Unusual cremain stories: Opera at the Met canceled after sprinkling of cremains in orchestra pit
Dealing with cremains is usually a solemn, and private, event. From burying them in the ground to scattering them at sea, the ceremonies and rituals that attend the disposal of cremains are marked by reflection and are restricted to the friends and family of the deceased.
For one Roger Kaiser, however, the attempt to honor a deceased friend by scattering ashes went terribly wrong and, in the process, made him far more famous (and embarrassed) than he could ever have anticipated.
Kaiser’s sprinkling of his friend’s ashes at the Met was intended to be a loving tribute to a deceased friend.
Kaiser came to the Metropolitan Opera House on October 29, 2016, intending to honor a close friend named Terry Turner. Turner had served as a mentor for Kaiser, teaching him everything he knew about opera.
The two opera lovers had spent most of their friendship discussing opera and attending performances. When Terry died of cancer, Kaiser had promised to sprinkle his ashes around opera houses in a final tribute to his lifelong passion.
It was a desire to keep that promise that led Kaiser to run up to the orchestra pit that day during the intermission of a performance of Guillame Tell and sprinkle some of the ashes inside.
What Kaiser did not realize was that the sight of a man sprinkling a mysterious power inside the orchestra pit would raise concerns about potential terrorism.
Kaiser’s actions did not go unobserved. Some patrons of the opera house saw him sprinkle a powder in the orchestra pit, but they did not know what it was or why he was doing so. Concerned about his mysterious actions, they reported the incident to the Met, and the Met reported his actions to the police.
Concerned that the powder might be something poisonous, like anthrax, and worried that Kaiser’s actions might have been malicious, the police responded with their counterterrorism unit, and the Met canceled not only the remainder of the Guillame Tell performance, but also the L’Italiana in Algeri performance scheduled for that evening. Kaiser’s private tribute had become a very public incident.
While the police quickly learned the truth about Kaiser’s actions, the consequences of the incident extended far beyond anything he had anticipated.
It did not take long for police to learn about Kaiser’s plans from audience members with whom he had shared his reasons for being at the opera. And while Kaiser had left the opera house upon the cancellation of the shows, the police were soon able to speak with him and confirm his story.
In the end, no charges were filed against Kaiser. And, he was even allowed to continue attending the Met in the future, if he wished. However, the incident was quickly reported throughout the media, and Kaiser’s gaffe quickly became famous.
Kaiser himself also pointed out another unintended consequence of sprinkling his friend’s ashes at the Met: The loss of an opportunity of a lifetime for many of the patrons who had attended the opera with him.
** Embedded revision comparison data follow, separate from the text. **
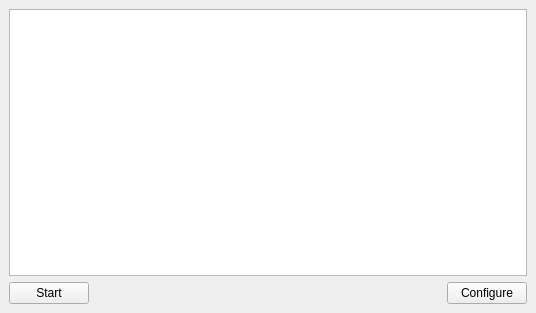
Above: mqt/MqtDataModes/dmmainwindow.ui from Rsclub22/Minos2-Mirror before the change. Below: the same form after it.
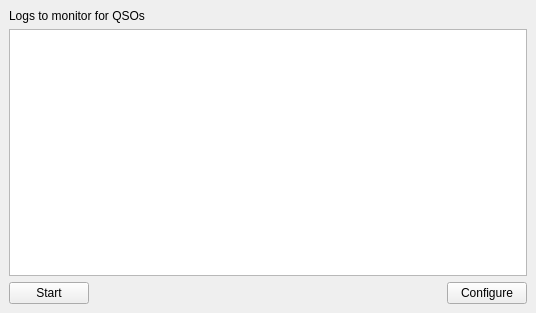
That is the form after the change. Custom widgets are drawn as their Qt base class.

Patch:
```diff
--- a/mqt/MqtDataModes/dmmainwindow.ui
+++ b/mqt/MqtDataModes/dmmainwindow.ui
@@ -15,6 +15,13 @@
   </property>
   <widget class="QWidget" name="centralwidget">
    <layout class="QVBoxLayout" name="verticalLayout">
+    <item>
+     <widget class="QLabel" name="label">
+      <property name="text">
+       <string>Logs to monitor for QSOs</string>
+      </property>
+     </widget>
+    </item>
     <item>
      <widget class="MonitoredLogs" name="logsTreeView"/>
     </item>
```
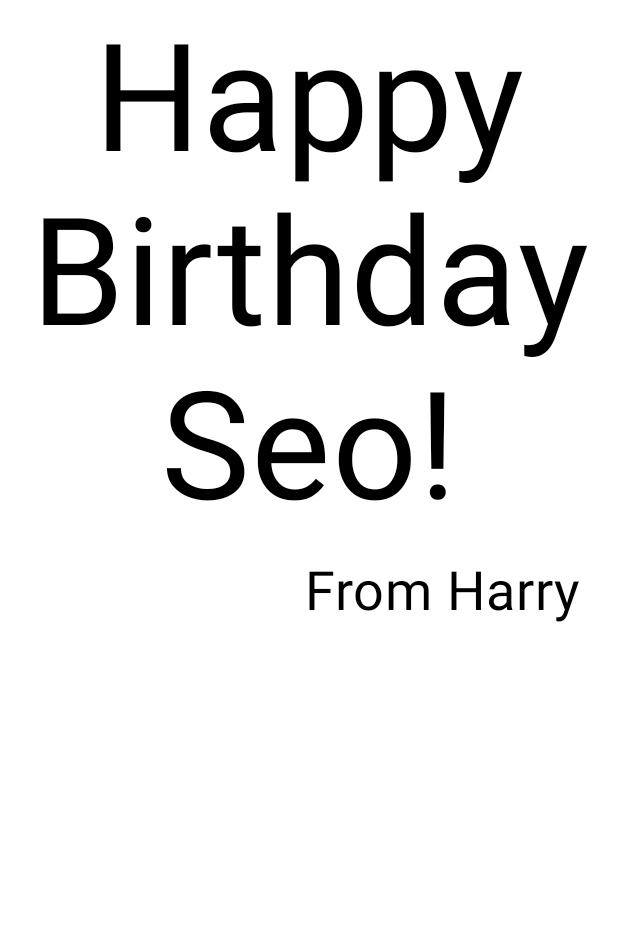
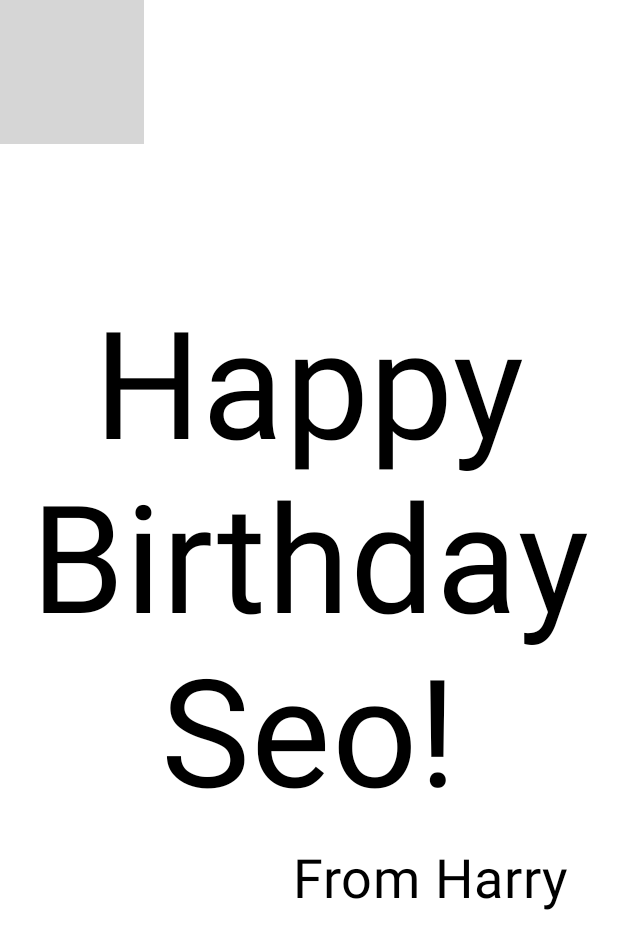
Before and after one commit to librarywon/Codelab_Compose, an Android app built with Jetpack Compose: the @Preview function BirthdayCardPreview, on a phone screen of 412 x 824 dp. Shown: the top 949 px of the screen. Run offline under Robolectric (Android 15) with nearby library versions, the phone set to English and light mode, and no system bars; grey boxes are pictures that could not be loaded.

Commit message:
[feat]: add image

```diff
--- a/Brithday/app/src/main/java/com/shoppi/happybirthday/MainActivity.kt
+++ b/Brithday/app/src/main/java/com/shoppi/happybirthday/MainActivity.kt
@@ -3,7 +3,9 @@ package com.shoppi.happybirthday
 import android.os.Bundle
 import androidx.activity.ComponentActivity
 import androidx.activity.compose.setContent
+import androidx.compose.foundation.Image
 import androidx.compose.foundation.layout.Arrangement
+import androidx.compose.foundation.layout.Box
 import androidx.compose.foundation.layout.Column
 import androidx.compose.foundation.layout.fillMaxSize
 import androidx.compose.foundation.layout.padding
@@ -13,6 +15,7 @@ import androidx.compose.material3.Text
 import androidx.compose.runtime.Composable
 import androidx.compose.ui.Alignment
 import androidx.compose.ui.Modifier
+import androidx.compose.ui.res.painterResource
 import androidx.compose.ui.text.style.TextAlign
 import androidx.compose.ui.tooling.preview.Preview
 import androidx.compose.ui.unit.dp
@@ -25,11 +28,8 @@ class MainActivity : ComponentActivity() {
         setContent {
             HappyBirthdayTheme {
                 // A surface container using the 'background' color from the theme
-                Surface(
-                    modifier = Modifier.fillMaxSize(),
-                    color = MaterialTheme.colorScheme.background
-                ) {
-                    GreetingText("Happy Birthday Jaewon!", "From Harry")
+                Surface(color = MaterialTheme.colorScheme.background) {
+                    GreetingImage("Happy Birthday Sam!", "From Emma")
                 }
             }
         }
@@ -62,6 +62,26 @@ fun GreetingText(message: String, from: String, modifier: Modifier = Modifier) {
 @Composable
 fun BirthdayCardPreview() {
     HappyBirthdayTheme {
-        GreetingText("Happy Birthday Seo!", "From Harry")
+        GreetingImage("Happy Birthday Seo!", "From Harry")
     }
 }
+
+
+@Composable
+fun GreetingImage(message: String, from: String, modifier: Modifier = Modifier) {
+    val image = painterResource(R.drawable.ic_background)
+    //Step 3 create a box to overlap image and texts
+    Box {
+        Image(
+            painter = image,
+            contentDescription = null
+        )
+        GreetingText(
+            message = message,
+            from = from,
+            modifier = Modifier
+                .fillMaxSize()
+                .padding(8.dp)
+        )
+    }
+}
```
Also changed, not shown: 1 other file.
That day had marked the first performance of Guillame Tell at the Met in 80 years, and many people attending that performance, and the one scheduled after it, had sacrificed to make their dream of attending a Met performance a reality. Kaiser’s actions had prevented them from achieving their goal.
Kaiser felt truly sorry for the mistake he had made, and penned a heartfelt letter of apology to the Met. He simply had not realized how far reaching the consequences of his actions could be.
Using a loved one’s ashes to honor a friend can, obviously, be a bit tricky. However, when you choose to use their ashes in a memorial diamond, you skip the potential problems that come from scattering ashes in favor of a beautiful and permanent reminder of their life.
Scattering a loved one’s ashes can be a bit tricky, as Kaiser learned the hard way. And while most people do not end up causing a major incident like Kaiser did, the process of finding a meaningful location, conducting the ceremony without disturbing others,and scattering the ashes without getting them on anyone in attendance, can require a great deal of planning and effort.
There is, however, a way to memorialize your loved one without scattering their ashes: Using their cremains to form a memorial diamond. Grown in a high pressure, high temperature environment from the carbon in the ashes, these diamonds are completely unique, 100 percent real, and can be set into jewelry to create a tangible tribute to the deceased.
Each diamond’s size, color, cutting, and jewelry can be customized for the family or friends of the loved one. And, at the end of the process, you come away with a beautiful and permanent reminder of your loved one’s life, a reminder you can wear with pride and joy.
The type of tribute you create to your loved one will depend largely upon you and the person you want to honor. But if you wonder what to do with the cremains of a loved one, or if you want something more beautiful, more permanent, and perhaps a little bit less risky than scattering ashes or burying them, you may want to consider a memorial diamond.